With this node selected, go to the Primaries tab and drag the Contrast value down to bring back a better balance to the overall contrast ratio. Then, lower the Pivot value to shift the contrast softening so that it affects the shadows more than the highlights.
In simple terms, all we’ve done is assessed the original image, then taken the shortest path to driving it where we want it to go.
A different approach
Let’s do a quick experiment and come up with a completely different recipe to grade this same image. (If you’re following along, make sure you reset your Exposure and Ratio nodes.) This time, we’ll set the Exposure to a value that’s more open that it was in our previous example, which lowers the contrast ratio of the scene when compared to the original camera negative. It looks like this.
Now, we’ll introduce contrast to the image, specifically on the fill side.

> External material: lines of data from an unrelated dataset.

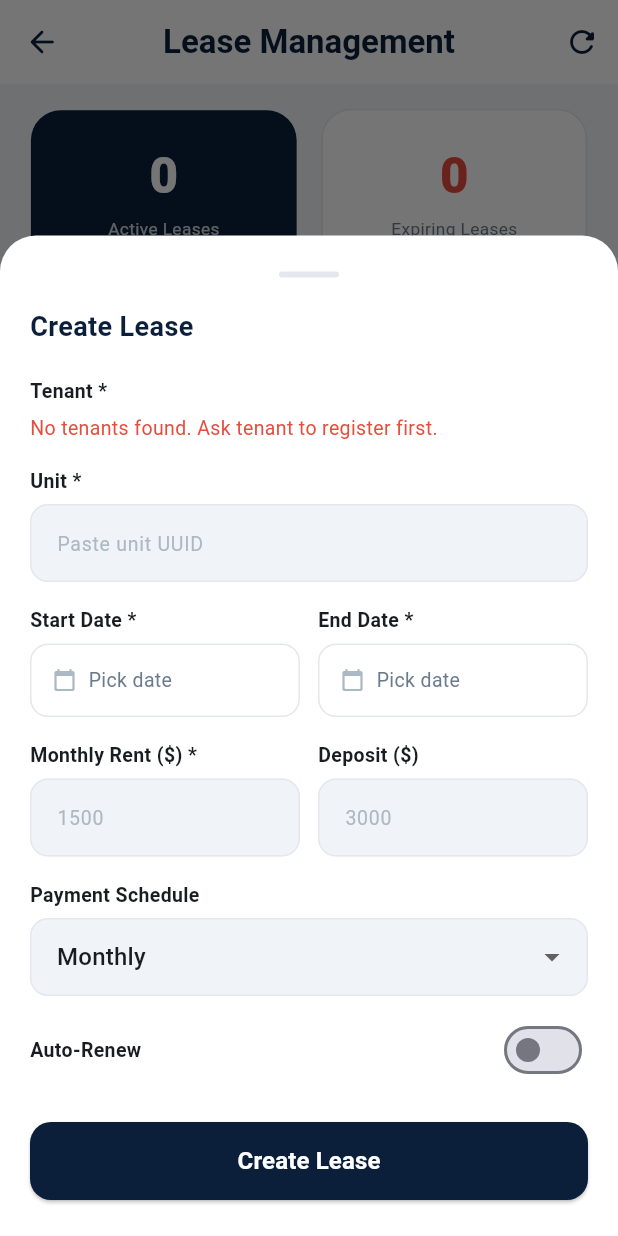
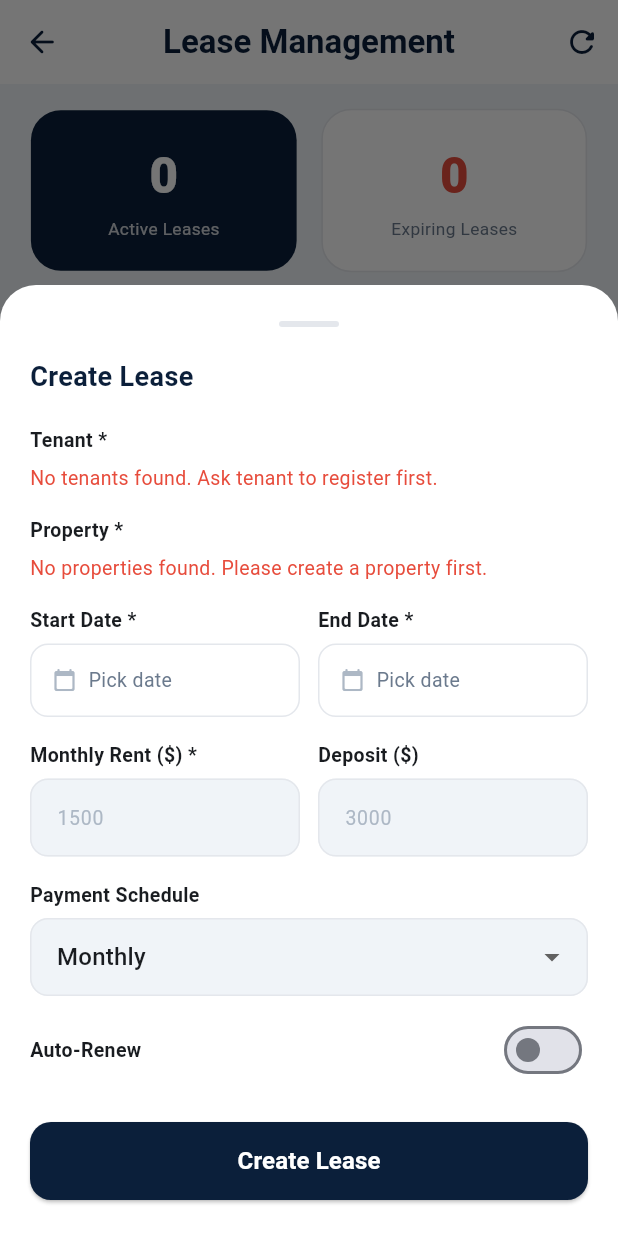
Before and after one commit to aliakbar319678-hash/kimi_property_app, a Flutter app: the LeaseManagementScreen screen opened by its route, after a tap on "Create Lease", on a phone screen of 412 x 824 dp. Run offline on Flutter 3.47's test engine with Material 3 defaults, Android fonts, the phone set to English and light mode, and no system bars; our stand-ins replace dio, file_picker, flutter_riverpod, flutter_secure_storage, freezed_annotation; accounts and stored records are empty; network calls fail; project files that could hold a hidden picture were left out.

Commit message:
Update Create Lease to use cascading Property and Unit dropdowns

```diff
--- a/frontend/lib/screens/landlord/lease_management_screen.dart
+++ b/frontend/lib/screens/landlord/lease_management_screen.dart
@@ -346,7 +346,6 @@ class _LeaseManagementScreenState extends ConsumerState<LeaseManagementScreen> {
   // ─── Create Lease Bottom Sheet ──────────────────────────────────────────────
   void _showCreateLeaseSheet(BuildContext context) {
     final state = ref.read(landlordProvider);
-    final unitIdCtrl = TextEditingController();
     final rentCtrl = TextEditingController();
     final depositCtrl = TextEditingController();
     DateTime? startDate;
@@ -356,8 +355,10 @@ class _LeaseManagementScreenState extends ConsumerState<LeaseManagementScreen> {
     bool isLoading = false;
 
     // Build dropdown lists from state
+    final properties = state.properties;
     final units = state.units;
     final tenants = state.tenants;
+    String? selectedPropertyId;
     String? selectedUnitId;
     String? selectedTenantId;
 
@@ -405,27 +406,63 @@ class _LeaseManagementScreenState extends ConsumerState<LeaseManagementScreen> {
                   const SizedBox(height: 16),
                 ],
 
-                // Unit selection
+                // Property Selection
+                if (properties.isEmpty) ...[
+                  const Text('Property *', style: TextStyle(fontSize: 13, fontWeight: FontWeight.w600)),
+                  const SizedBox(height: 6),
+                  const Text('No properties found. Please create a property first.', style: TextStyle(color: AppColors.error, fontSize: 13)),
+                  const SizedBox(height: 16),
+                ] else ...[
+                  const Text('Property *', style: TextStyle(fontSize: 13, fontWeight: FontWeight.w600)),
+                  const SizedBox(height: 6),
+                  DropdownButtonFormField<String>(
+                    initialValue: selectedPropertyId,
+                    hint: const Text('Select Property'),
+                    decoration: _sheetFieldDeco(),
+                    items: properties.map((p) => DropdownMenuItem(value: p.id, child: Text(p.name))).toList(),
+                    onChanged: (v) {
+                      setSheetState(() {
+                        selectedPropertyId = v;
+                        selectedUnitId = null; // reset unit selection when property changes
+                        rentCtrl.clear();
+                      });
+                    },
+                  ),
+                  const SizedBox(height: 16),
+
+                  // Unit Selection
                   const Text('Unit *', style: TextStyle(fontSize: 13, fontWeight: FontWeight.w600)),
                   const SizedBox(height: 6),
-                if (units.isNotEmpty)
-                  DropdownButtonFormField<String>(
-                    initialValue: selectedUnitId,
+                  Builder(
+                    builder: (context) {
+                      final propertyUnits = selectedPropertyId == null
+                          ? <Unit>[]
+                          : units.where((u) => u.propertyId == selectedPropertyId && u.status == 'vacant').toList();
+
+                      if (selectedPropertyId == null) {
+                        return const Text('Please select a property first.', style: TextStyle(color: AppColors.textSecondary, fontSize: 13));
+                      } else if (propertyUnits.isEmpty) {
+                        return const Text('No vacant units found for this property.', style: TextStyle(color: AppColors.error, fontSize: 13));
+                      }
+
+                      return DropdownButtonFormField<String>(
+                        value: selectedUnitId,
                         hint: const Text('Select Unit'),
                         decoration: _sheetFieldDeco(),
-                    items: units.map((u) => DropdownMenuItem(value: u.id, child: Text('${u.name} — \$${u.rent.toStringAsFixed(0)}/mo'))).toList(),
+                        items: propertyUnits.map((u) => DropdownMenuItem(value: u.id, child: Text('${u.name} — \$${u.rent.toStringAsFixed(0)}/mo'))).toList(),
                         onChanged: (v) {
                           setSheetState(() => selectedUnitId = v);
                           // Auto-fill rent
                           if (v != null) {
-                        final u = units.firstWhere((u) => u.id == v);
+                            final u = propertyUnits.firstWhere((u) => u.id == v);
                             rentCtrl.text = u.rent.toStringAsFixed(0);
                           }
                         },
-                  )
-                else
-                  TextField(controller: unitIdCtrl, decoration: _sheetFieldDeco(hint: 'Paste unit UUID')),
+                      );
+                    }
+                  ),
                   const SizedBox(height: 16),
+                ],
 
                 // Dates
                 Row(
@@ -553,8 +590,9 @@ class _LeaseManagementScreenState extends ConsumerState<LeaseManagementScreen> {
                         ? null
                         : () async {
                             final tId = selectedTenantId ?? '';
-                            final uId = selectedUnitId ?? unitIdCtrl.text.trim();
-                            if (tId.isEmpty || uId.isEmpty || startDate == null || endDate == null || rentCtrl.text.trim().isEmpty) {
+                            final uId = selectedUnitId ?? '';
+                            final pId = selectedPropertyId ?? '';
+                            if (tId.isEmpty || uId.isEmpty || pId.isEmpty || startDate == null || endDate == null || rentCtrl.text.trim().isEmpty) {
                               ScaffoldMessenger.of(context).showSnackBar(const SnackBar(content: Text('Please fill all required fields'), backgroundColor: AppColors.error));
                               return;
                             }
@@ -562,11 +600,6 @@ class _LeaseManagementScreenState extends ConsumerState<LeaseManagementScreen> {
                             try {
                               final sd = '${startDate!.year}-${startDate!.month.toString().padLeft(2, '0')}-${startDate!.day.toString().padLeft(2, '0')}';
                               final ed = '${endDate!.year}-${endDate!.month.toString().padLeft(2, '0')}-${endDate!.day.toString().padLeft(2, '0')}';
-
-                              String pId = '';
-                              if (selectedUnitId != null) {
-                                pId = units.firstWhere((u) => u.id == selectedUnitId).propertyId;
-                              }
 
                               await ref.read(landlordProvider.notifier).createLease(
                                     tenantId: tId,
```
Lines whose indentation alone changed are shown as unchanged.
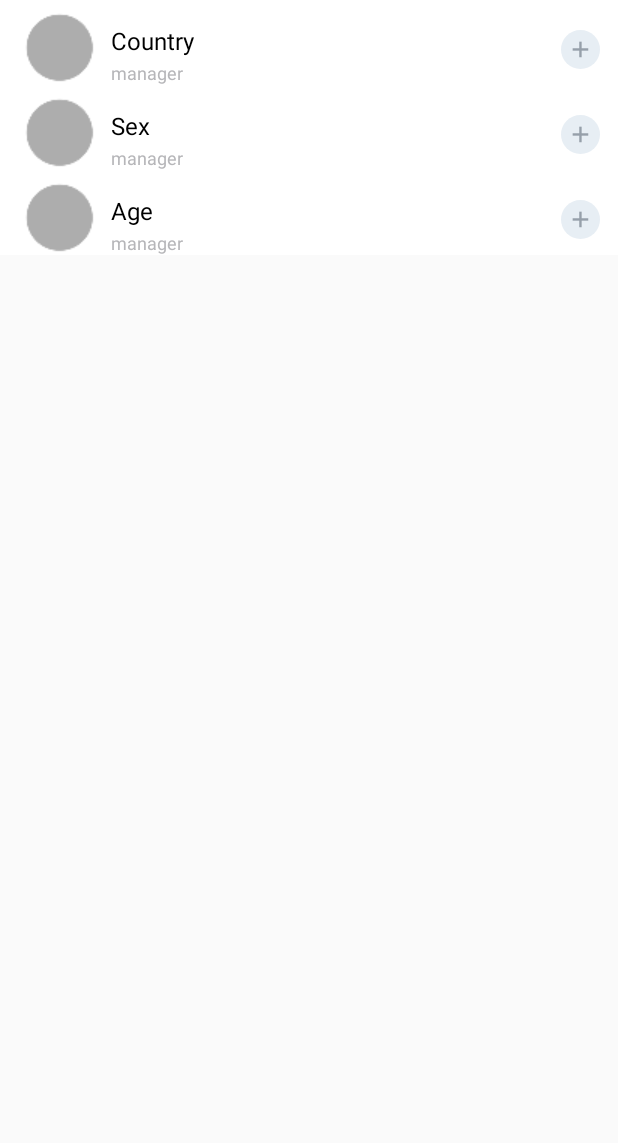
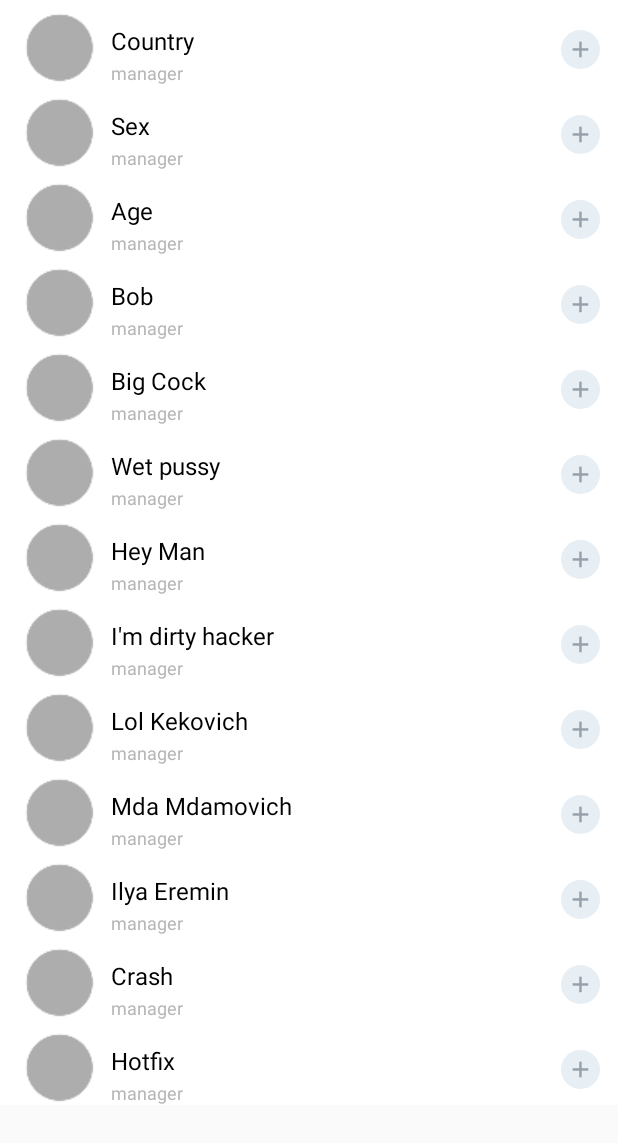
Before and after one commit to GeraniVolves/Lobster, an Android app: the screen it shows after launch (PersonsListScreen), on a phone screen of 412 x 824 dp. Shown: the top 1143 px of the screen. Run offline under Robolectric (Android 15) with nearby library versions, the phone set to English and light mode, and no system bars.

Commit message:
add more elements to the list

```diff
--- a/app/src/main/java/com/android/loobster/persons/PersonsListScreen.java
+++ b/app/src/main/java/com/android/loobster/persons/PersonsListScreen.java
@@ -14,10 +14,20 @@ public class PersonsListScreen extends Activity {
     private RecyclerView.Adapter       mAdapter;
     private RecyclerView.LayoutManager mLayoutManager;
 
-    private String[] myDataset = new String[] {
+    private String[] myDataset = new String[]{
         "Country",
         "Sex",
-        "Age"
+        "Age",
+        "Bob",
+        "Big Cock",
+        "Wet pussy",
+        "Hey Man",
+        "I'm dirty hacker",
+        "Lol Kekovich",
+        "Mda Mdamovich",
+        "Ilya Eremin",
+        "Crash",
+        "Hotfix"
     };
 
     @Override
```
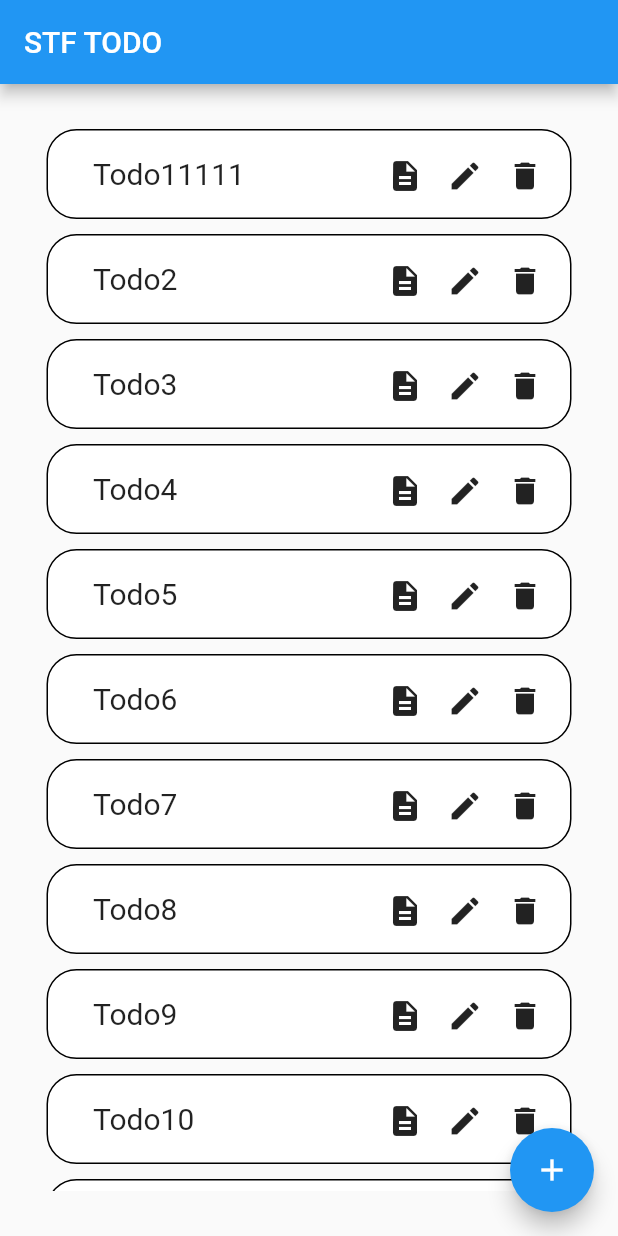
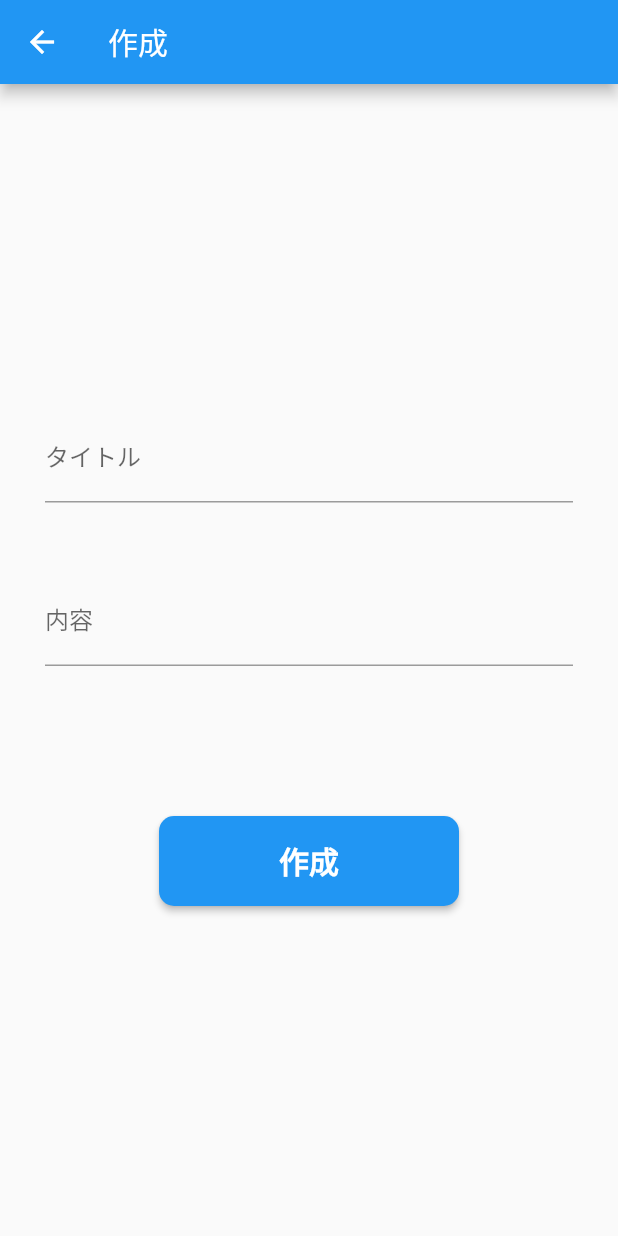
Before and after one commit to YukiOnishi1129/flutter_stf_todo_sample, a Flutter app: the screen it shows after launch, after a tap on the "add" icon, on a phone screen of 412 x 824 dp. Run offline on Flutter 3.47's test engine with Material 2 defaults, Android fonts, the phone set to English and light mode, and no system bars.

Commit message:
作成画面土台作成

```diff
--- a/lib/screen/todo_create_screen.dart
+++ b/lib/screen/todo_create_screen.dart
@@ -0,0 +1,93 @@
+import 'package:flutter/material.dart';
+
+class TodoCreateScreen extends StatefulWidget {
+  const TodoCreateScreen({Key? key}) : super(key: key);
+
+  @override
+  State<TodoCreateScreen> createState() => _TodoCreateScreenState();
+}
+
+class _TodoCreateScreenState extends State<TodoCreateScreen> {
+  // 入力値の定義
+  late TextEditingController _titleController;
+  late TextEditingController _contentsController;
+  bool disabled = true;
+
+  @override
+  void initState() {
+    super.initState();
+    _titleController = TextEditingController();
+    _contentsController = TextEditingController();
+  }
+
+  @override
+  void dispose() {
+    super.dispose();
+    _titleController.dispose();
+    _contentsController.dispose();
+  }
+
+  @override
+  Widget build(BuildContext context) {
+    return Scaffold(
+      appBar: AppBar(
+        title: const Text('作成'),
+      ),
+      body: Container(
+        padding: const EdgeInsets.symmetric(
+          // vertical: 30, // 垂直方向に余白
+          horizontal: 30,
+        ),
+        child: Center(
+          child: SingleChildScrollView(
+            reverse: true,
+            child: Column(
+              children: [
+                TextField(
+                  controller: _titleController,
+                  decoration: const InputDecoration(
+                    labelText: 'タイトル',
+                  ),
+                  // onChanged: () {},
+                ),
+                const SizedBox(
+                  height: 50,
+                ),
+                TextFormField(
+                  maxLines: null,
+                  controller: _contentsController,
+                  decoration: const InputDecoration(
+                    labelText: '内容',
+                  ),
+                  // onChanged: ,
+                ),
+                const SizedBox(
+                  height: 100,
+                ),
+                SizedBox(
+                  width: 200,
+                  height: 60,
+                  child: ElevatedButton(
+                    style: ElevatedButton.styleFrom(
+                      shape: RoundedRectangleBorder(
+                        borderRadius: BorderRadius.circular(10),
+                      ),
+                    ),
+                    onPressed: () {},
+                    child: const Text(
+                      '作成',
+                      style: TextStyle(
+                        fontWeight: FontWeight.bold,
+                        fontSize: 20,
+                      ),
+                    ),
+                  ),
+                )
+              ],
+            ),
+          ),
+        ),
+      ),
+    );
+  }
+}
--- a/lib/screen/todo_list_screen.dart
+++ b/lib/screen/todo_list_screen.dart
@@ -1,5 +1,6 @@
 import 'package:flutter/material.dart';
 import 'package:flutter_stf_todo_sample/constants/data.dart';
+import 'package:flutter_stf_todo_sample/screen/todo_create_screen.dart';
 import 'package:flutter_stf_todo_sample/screen/todo_detail_screen.dart';
 import 'package:flutter_stf_todo_sample/screen/todo_update_screen.dart';
 
@@ -20,6 +21,12 @@ class _TodoListScreenState extends State<TodoListScreen> {
   */
   void _handleTransitionCreateScreen() {
     // 作成画面へ遷移
+    Navigator.push(
+      context,
+      MaterialPageRoute(
+        builder: (context) => const TodoCreateScreen(),
+      ),
+    );
   }
 
   /*
```
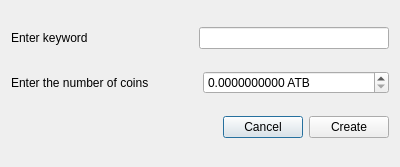
First picture: the form in src/qt/forms/bonuscodedialog.ui, repository Ailein/atbcoin-insight, before the edit.
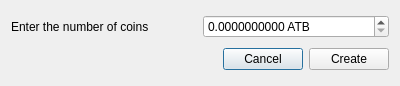
Second picture: the form after the edit.

```diff
--- a/src/qt/forms/bonuscodedialog.ui
+++ b/src/qt/forms/bonuscodedialog.ui
@@ -7,7 +7,7 @@
     <x>0</x>
     <y>0</y>
     <width>400</width>
-    <height>167</height>
+    <height>86</height>
    </rect>
   </property>
   <property name="windowTitle">
@@ -17,27 +17,6 @@
    <bool>true</bool>
   </property>
   <layout class="QVBoxLayout" name="verticalLayout">
-   <item>
-    <layout class="QHBoxLayout" name="horizontalLayout_2">
-     <item>
-      <widget class="QLabel" name="LKeyWord">
-       <property name="text">
-        <string>Enter keyword </string>
-       </property>
-      </widget>
-     </item>
-     <item>
-      <widget class="QLineEdit" name="EKeyWord">
-       <property name="maximumSize">
-        <size>
-         <width>190</width>
-         <height>16777215</height>
-        </size>
-       </property>
-      </widget>
-     </item>
-    </layout>
-   </item>
    <item>
     <layout class="QHBoxLayout" name="horizontalLayout_3">
      <item>
```
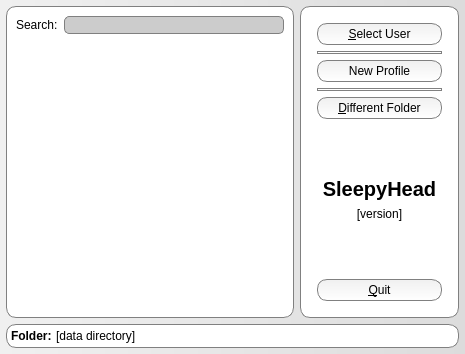
Qt form sleepyhead/profileselect.ui (sbonaime/sleepyhead-code.) before a commit.
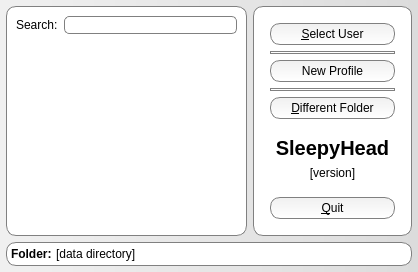
The same form after that commit. Icons and pictures are not drawn.

The edit to the form file:
```diff
--- a/sleepyhead/profileselect.ui
+++ b/sleepyhead/profileselect.ui
@@ -6,8 +6,8 @@
    <rect>
     <x>0</x>
     <y>0</y>
-    <width>465</width>
-    <height>354</height>
+    <width>418</width>
+    <height>272</height>
    </rect>
   </property>
   <property name="windowTitle">
@@ -22,6 +22,20 @@
  background:  qlineargradient(spread:pad, x1:0, y1:0, x2:1, y2:0, stop:0 rgba(240, 240, 240, 255), stop:1 rgba(220, 220, 220, 255));
 }
 
+QGroupBox {
+     background-color: white;
+     border: 1px solid gray;
+     border-radius: 5px;
+     margin-top: 3ex; /* leave space at the top for the title */
+ }
+
+ QGroupBox::title {
+     subcontrol-origin: margin;
+     subcontrol-position: top center; /* position at the top center */
+     padding: 2px;
+     background-color: white;
+}
+
 QFrame {
 background:  white;
 border: 1px solid gray;
@@ -30,6 +44,7 @@
 
 QLabel {
 background: transparent;
+border: 0px;
 }
 
 QPushButton {
@@ -50,12 +65,10 @@
 background: gray;
 }
 
-
-
 QLineEdit {
 border-radius: 5px;
 border: 1px solid gray;
-background: #cccccc;
+background: white;
 }</string>
   </property>
   <layout class="QVBoxLayout" name="verticalLayout_3">
```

When you compare the results of these two adjustments, as shown above, you can see that they’re totally different. The tools we used were simple and easy to control, and applied in a way that supports the original contrast ratio of the in-camera footage. Breaking it down into to simple steps, we have our original footage from which we can assess the original contrast ratio. We then decide what our intent is and adjust the exposure to bring the image closer, then use the Contrast and Pivot controls to add (or reduce) contrast based on the look we’re after.
This is not the only way to reach this goal—it’s a big subject and there are a lot of different tools that we can use to manipulate it. But the important thing to remember here is to anchor our work in to the intentions that were captured on set, maintaining a photographic context for the contrast in our grades.